Even in the strongest of marriages, we can feel unable to be fully present when weighed down by the responsibilities of being the main caregiver.
All of it can lead to feelings of loneliness: a deep awareness that despite being surrounded by people (often with great intentions), you feel alone in what you are living.
So what can we do about it? Most of us will try to connect with a friend. But did you know that this can often be counterproductive?
Spending time with others when you are feeling disconnected can sometimes make you feel lonelier. The secret is to force yourself to spend time in solitude so you can reconnect with yourself first before socializing with others healthily. It works!
Spending time in solitude means engaging in an activity that is truly something you love doing alone.

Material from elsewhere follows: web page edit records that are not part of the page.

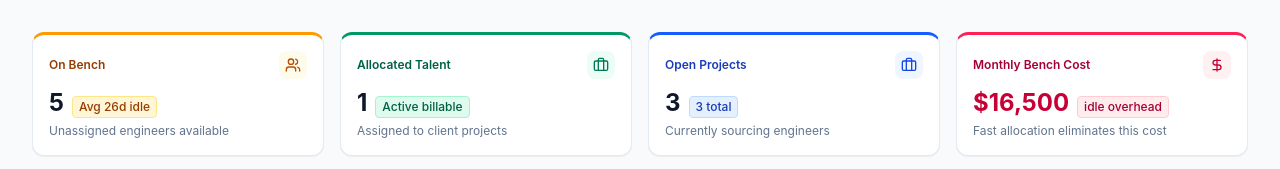
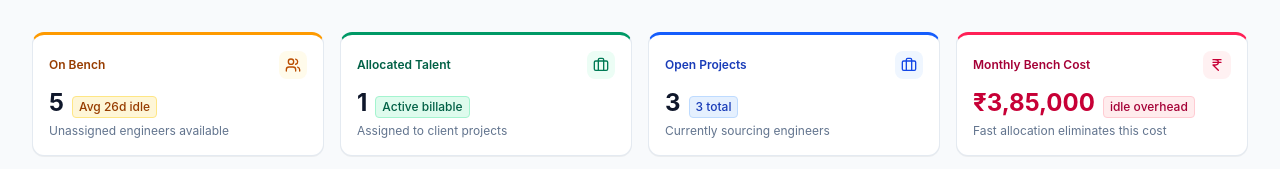
Before and after one commit to nptharunpranav02/TalentMatch, a React app in the folder frontend/: page / in a window 1280 px wide. Shown: the part 139-308 px from the top of the page. Built offline with nearby package versions, Linux system fonts and the light colour scheme; the HTML template or start-up script is replaced by a standard one.

Commit message:
fix(currency): switch currency formatting and icons to Indian Rupees (INR ₹)

```diff
--- a/frontend/src/components/CandidateDrawer.jsx
+++ b/frontend/src/components/CandidateDrawer.jsx
@@ -1,5 +1,5 @@
 import React from "react";
-import { X, Mail, Award, Clock, DollarSign, ArrowRight, Compass, CheckCircle2 } from "lucide-react";
+import { X, Mail, Award, Clock, IndianRupee, ArrowRight, Compass, CheckCircle2 } from "lucide-react";
 import { getSkillBadgeClass } from "../utils/skillColors";
 
 export default function CandidateDrawer({ employee, isOpen, onClose, onMatchProject }) {
@@ -14,7 +14,7 @@ export default function CandidateDrawer({ employee, isOpen, onClose, onMatchProj
   };
 
   const benchDays = isBench ? calculateBenchDays(employee.benchSince) : 0;
-  const estimatedDailyCost = 150;
+  const estimatedDailyCost = 3500; // ₹3,500/day dev idle cost in INR
   const totalIdleCost = benchDays * estimatedDailyCost;
 
   return (
@@ -63,7 +63,7 @@ export default function CandidateDrawer({ employee, isOpen, onClose, onMatchProj
                   </div>
                   <div>
                     <span className="text-slate-500 block">Estimated Idle Cost</span>
-                    <strong className="text-base font-bold text-rose-700">${totalIdleCost.toLocaleString()}</strong>
+                    <strong className="text-base font-bold text-rose-700">₹{totalIdleCost.toLocaleString('en-IN')}</strong>
                   </div>
                 </div>
                 <p className="text-[11px] text-amber-950/80 border-t border-amber-200/60 pt-2">
--- a/frontend/src/pages/Dashboard.jsx
+++ b/frontend/src/pages/Dashboard.jsx
@@ -1,5 +1,5 @@
 import React from "react";
-import { Users, Briefcase, CheckSquare, Plus, ArrowRight, DollarSign, Clock, Sparkles } from "lucide-react";
+import { Users, Briefcase, CheckSquare, Plus, ArrowRight, IndianRupee, Clock, Sparkles } from "lucide-react";
 import { getSkillBadgeClass } from "../utils/skillColors";
 
 export default function Dashboard({
@@ -25,7 +25,7 @@ export default function Dashboard({
 
   const totalBenchDays = benchEmployees.reduce((acc, emp) => acc + getDaysOnBench(emp.benchSince), 0);
   const avgBenchDays = benchEmployees.length > 0 ? Math.round(totalBenchDays / benchEmployees.length) : 0;
-  const estimatedIdleCostPerDay = 150;
+  const estimatedIdleCostPerDay = 3500; // ₹3,500/day standard dev idle cost in INR
   const monthlyBenchRunRate = benchEmployees.length * estimatedIdleCostPerDay * 22;
 
   const agingFresh = benchEmployees.filter((e) => getDaysOnBench(e.benchSince) <= 14).length;
@@ -132,16 +132,16 @@ export default function Dashboard({
           <p className="mt-1 text-xs text-slate-500">Currently sourcing engineers</p>
         </div>
 
-        {/* Monthly Bench Idle Cost - Terracotta / Rose */}
+        {/* Monthly Bench Idle Cost - Terracotta / Rose in INR */}
         <div className="p-4 rounded-xl bg-white border border-slate-200/90 border-t-3 border-t-rose-500 shadow-2xs">
           <div className="flex items-center justify-between text-xs text-slate-500 font-medium">
             <span className="text-rose-800 font-semibold">Monthly Bench Cost</span>
             <div className="p-1.5 rounded-lg bg-rose-50 text-rose-700">
-              <DollarSign className="h-4 w-4" />
+              <IndianRupee className="h-4 w-4" />
             </div>
           </div>
           <div className="mt-2 flex items-baseline gap-2">
-            <span className="text-2xl font-bold text-rose-700">${monthlyBenchRunRate.toLocaleString()}</span>
+            <span className="text-2xl font-bold text-rose-700">₹{monthlyBenchRunRate.toLocaleString('en-IN')}</span>
             <span className="text-xs text-rose-800 font-medium bg-rose-100/70 px-1.5 py-0.5 rounded border border-rose-200">
               idle overhead
             </span>
```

The activity must be something you engage in actively (not passively, like watching tv), ideally have a component to it that gets you out of your usual environment, and finally, creates mental space for you to put your thoughts into perspective.
I consider myself to be a social extravert, so seeking solitude during bouts of loneliness seems incredibly counter-intuitive to me every single time. I know, though, that the time spent in intentional meaningful solitude always allows me to re-center myself, alter my thoughts, and process my emotions more efficiently and in a quicker way. I cannot deny this. I can then better re-integrate myself socially in a way that allows me to be fully clear and present. I am also in a better place to let myself receive support if needed.
I spend time in solitude in a variety of ways, with one of my main ways obviously being spending time with my horses. I cherish this time alone.
Have you found ways to transform your loneliness into indispensable time in solitude? Let me know by sharing in the comments below or emailing me at email@example.com. It might just help another mom….